Ahmed’s talent with a brush led him to work in the studio of the legendary Bollywood film director and special effects master Babubhai Mistry. During this time, he met Mistry’s daughter, who introduced him to the Sir J.J.School of Art. With the encouragement of another student at J.J., Ahmed decided to enroll in art school, though he would need to earn the money for tuition first.
In 2004, fed up with his struggling existence in Mumbai, Ahmed moved to Delhi. When he got there, he found that all the sign painters there had been replaced by digital vinyl printing done by machines. Forced to start over again, he set up a street stand selling omelettes. “I managed to meet ends somehow by doing odd jobs, cutting corners on my food, my clothing, and somehow managing to get by,” he recalls.
Still keen to study art, he applied to the prestigious Jamia Millia Islamia university in Delhi, but was rejected due to his poor English. He studied hard to improve, and reapplied the following year. Finally, in 2008, he was accepted and enrolled. Though tuition was still a challenge.
Ahmed was earning barely enough money to get by with his omelettes, so when a juice seller asked him to paint a sign, he jumped at the offer. The sign was a hit among the local street sellers, and soon others were requesting signs of their own.
Each night after closing his own stand at 10 p.m., Ahmed would paint until the early hours of the following morning, before returning to school at 8 a.m. for class. For a 6-by-3-foot sign, he earned around $50. Ahmed says he’s lost count, though estimates he’s made over a thousand of these signs, earning enough to cover his schooling at Jamia Millia Islamia.

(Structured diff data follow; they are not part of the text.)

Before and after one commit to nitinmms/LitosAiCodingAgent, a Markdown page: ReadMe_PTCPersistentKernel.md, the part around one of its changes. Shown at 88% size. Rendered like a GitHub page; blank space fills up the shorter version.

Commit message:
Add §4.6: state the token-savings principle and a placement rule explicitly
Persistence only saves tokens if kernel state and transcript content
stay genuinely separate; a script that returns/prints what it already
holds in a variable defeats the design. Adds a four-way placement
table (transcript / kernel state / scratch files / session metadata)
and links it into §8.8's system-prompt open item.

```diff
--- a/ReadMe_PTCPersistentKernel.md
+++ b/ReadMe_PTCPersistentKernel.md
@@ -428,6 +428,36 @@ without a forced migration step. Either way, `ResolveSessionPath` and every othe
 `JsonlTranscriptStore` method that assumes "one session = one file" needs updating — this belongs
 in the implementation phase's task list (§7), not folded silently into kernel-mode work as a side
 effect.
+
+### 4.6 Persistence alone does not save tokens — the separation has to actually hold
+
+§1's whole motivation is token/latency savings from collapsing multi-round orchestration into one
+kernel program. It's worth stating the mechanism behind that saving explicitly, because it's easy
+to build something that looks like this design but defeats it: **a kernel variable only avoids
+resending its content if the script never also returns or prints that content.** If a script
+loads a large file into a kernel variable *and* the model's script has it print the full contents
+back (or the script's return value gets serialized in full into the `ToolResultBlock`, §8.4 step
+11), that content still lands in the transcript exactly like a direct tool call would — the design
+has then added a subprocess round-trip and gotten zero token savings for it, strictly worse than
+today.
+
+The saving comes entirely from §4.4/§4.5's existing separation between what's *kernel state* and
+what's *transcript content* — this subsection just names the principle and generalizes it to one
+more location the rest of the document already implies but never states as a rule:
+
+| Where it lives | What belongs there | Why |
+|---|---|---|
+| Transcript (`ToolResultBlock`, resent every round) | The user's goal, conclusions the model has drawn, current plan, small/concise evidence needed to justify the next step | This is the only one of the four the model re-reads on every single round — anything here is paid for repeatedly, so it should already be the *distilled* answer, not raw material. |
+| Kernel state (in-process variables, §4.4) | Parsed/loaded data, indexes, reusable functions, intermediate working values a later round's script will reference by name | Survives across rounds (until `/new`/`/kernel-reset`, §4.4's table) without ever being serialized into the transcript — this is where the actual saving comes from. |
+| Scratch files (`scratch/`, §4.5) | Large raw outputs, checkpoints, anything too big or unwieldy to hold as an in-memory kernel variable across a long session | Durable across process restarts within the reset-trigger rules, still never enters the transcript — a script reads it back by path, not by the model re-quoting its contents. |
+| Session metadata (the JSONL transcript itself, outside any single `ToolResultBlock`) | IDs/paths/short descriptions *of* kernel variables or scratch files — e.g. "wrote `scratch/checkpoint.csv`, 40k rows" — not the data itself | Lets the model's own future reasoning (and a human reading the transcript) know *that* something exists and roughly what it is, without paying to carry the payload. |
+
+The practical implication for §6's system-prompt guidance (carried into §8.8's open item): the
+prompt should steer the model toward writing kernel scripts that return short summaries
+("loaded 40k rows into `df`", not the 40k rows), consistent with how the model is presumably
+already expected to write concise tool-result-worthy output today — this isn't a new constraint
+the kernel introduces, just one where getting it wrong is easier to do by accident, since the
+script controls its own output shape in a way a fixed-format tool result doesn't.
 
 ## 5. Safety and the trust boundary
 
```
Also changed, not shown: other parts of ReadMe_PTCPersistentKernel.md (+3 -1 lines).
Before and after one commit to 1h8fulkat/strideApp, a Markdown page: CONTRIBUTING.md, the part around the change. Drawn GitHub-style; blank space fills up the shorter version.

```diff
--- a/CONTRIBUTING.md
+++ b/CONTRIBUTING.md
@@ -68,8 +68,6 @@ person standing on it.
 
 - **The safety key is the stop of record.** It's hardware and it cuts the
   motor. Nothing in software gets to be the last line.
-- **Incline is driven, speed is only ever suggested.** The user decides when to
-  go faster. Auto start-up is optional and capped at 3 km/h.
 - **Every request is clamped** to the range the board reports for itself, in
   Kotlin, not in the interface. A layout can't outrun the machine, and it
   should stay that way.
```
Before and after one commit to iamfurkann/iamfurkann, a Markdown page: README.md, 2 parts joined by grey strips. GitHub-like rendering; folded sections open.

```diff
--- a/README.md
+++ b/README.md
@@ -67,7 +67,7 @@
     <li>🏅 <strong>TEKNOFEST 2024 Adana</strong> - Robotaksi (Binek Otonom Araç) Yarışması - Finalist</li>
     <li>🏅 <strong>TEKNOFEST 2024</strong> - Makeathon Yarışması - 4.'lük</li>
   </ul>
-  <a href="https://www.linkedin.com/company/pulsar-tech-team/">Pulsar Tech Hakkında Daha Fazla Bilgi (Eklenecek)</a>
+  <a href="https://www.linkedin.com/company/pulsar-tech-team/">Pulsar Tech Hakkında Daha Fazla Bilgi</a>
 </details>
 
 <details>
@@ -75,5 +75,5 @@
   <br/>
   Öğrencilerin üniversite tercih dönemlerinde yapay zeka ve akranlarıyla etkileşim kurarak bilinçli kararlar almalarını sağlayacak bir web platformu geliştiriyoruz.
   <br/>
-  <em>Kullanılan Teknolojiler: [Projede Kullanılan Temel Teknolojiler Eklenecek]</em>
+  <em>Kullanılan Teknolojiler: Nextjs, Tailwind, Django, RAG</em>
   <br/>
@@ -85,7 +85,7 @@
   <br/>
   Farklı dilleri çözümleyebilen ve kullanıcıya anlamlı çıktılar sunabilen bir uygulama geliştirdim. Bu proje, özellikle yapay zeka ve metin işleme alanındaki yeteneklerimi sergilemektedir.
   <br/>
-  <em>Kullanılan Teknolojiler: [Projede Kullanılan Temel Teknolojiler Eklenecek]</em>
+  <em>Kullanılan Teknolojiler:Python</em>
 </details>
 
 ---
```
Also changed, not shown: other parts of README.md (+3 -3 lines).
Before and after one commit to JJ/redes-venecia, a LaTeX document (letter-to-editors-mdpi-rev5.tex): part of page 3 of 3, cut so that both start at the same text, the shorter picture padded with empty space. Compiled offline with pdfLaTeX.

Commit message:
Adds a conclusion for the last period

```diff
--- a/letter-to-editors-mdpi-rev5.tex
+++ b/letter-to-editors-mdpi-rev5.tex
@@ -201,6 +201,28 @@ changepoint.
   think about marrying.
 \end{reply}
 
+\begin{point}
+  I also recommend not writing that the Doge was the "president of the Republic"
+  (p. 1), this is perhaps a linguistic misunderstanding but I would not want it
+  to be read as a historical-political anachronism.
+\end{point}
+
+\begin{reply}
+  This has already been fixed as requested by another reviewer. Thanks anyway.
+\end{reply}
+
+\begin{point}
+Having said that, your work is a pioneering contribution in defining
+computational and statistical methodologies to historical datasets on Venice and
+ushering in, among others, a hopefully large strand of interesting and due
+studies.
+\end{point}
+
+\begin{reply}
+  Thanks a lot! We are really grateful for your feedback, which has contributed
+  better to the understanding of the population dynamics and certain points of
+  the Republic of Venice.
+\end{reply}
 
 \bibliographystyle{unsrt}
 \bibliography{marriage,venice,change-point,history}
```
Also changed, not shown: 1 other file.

After finishing school, Ahmed’s street signs would help him again. An advertising executive from a Delhi-based firm, Hanif Kureshi, had spotted one of Ahmed’s signs, and contacted the artist (who includes his phone number alongside his signature on all of his works). Kureshi became a mentor and patron to Ahmed and helped him get his first public commissions and inclusions in festivals. In 2014, Ahmed made his international debut at London’s Southbank Centre with a mural for the annual Alchemy festival.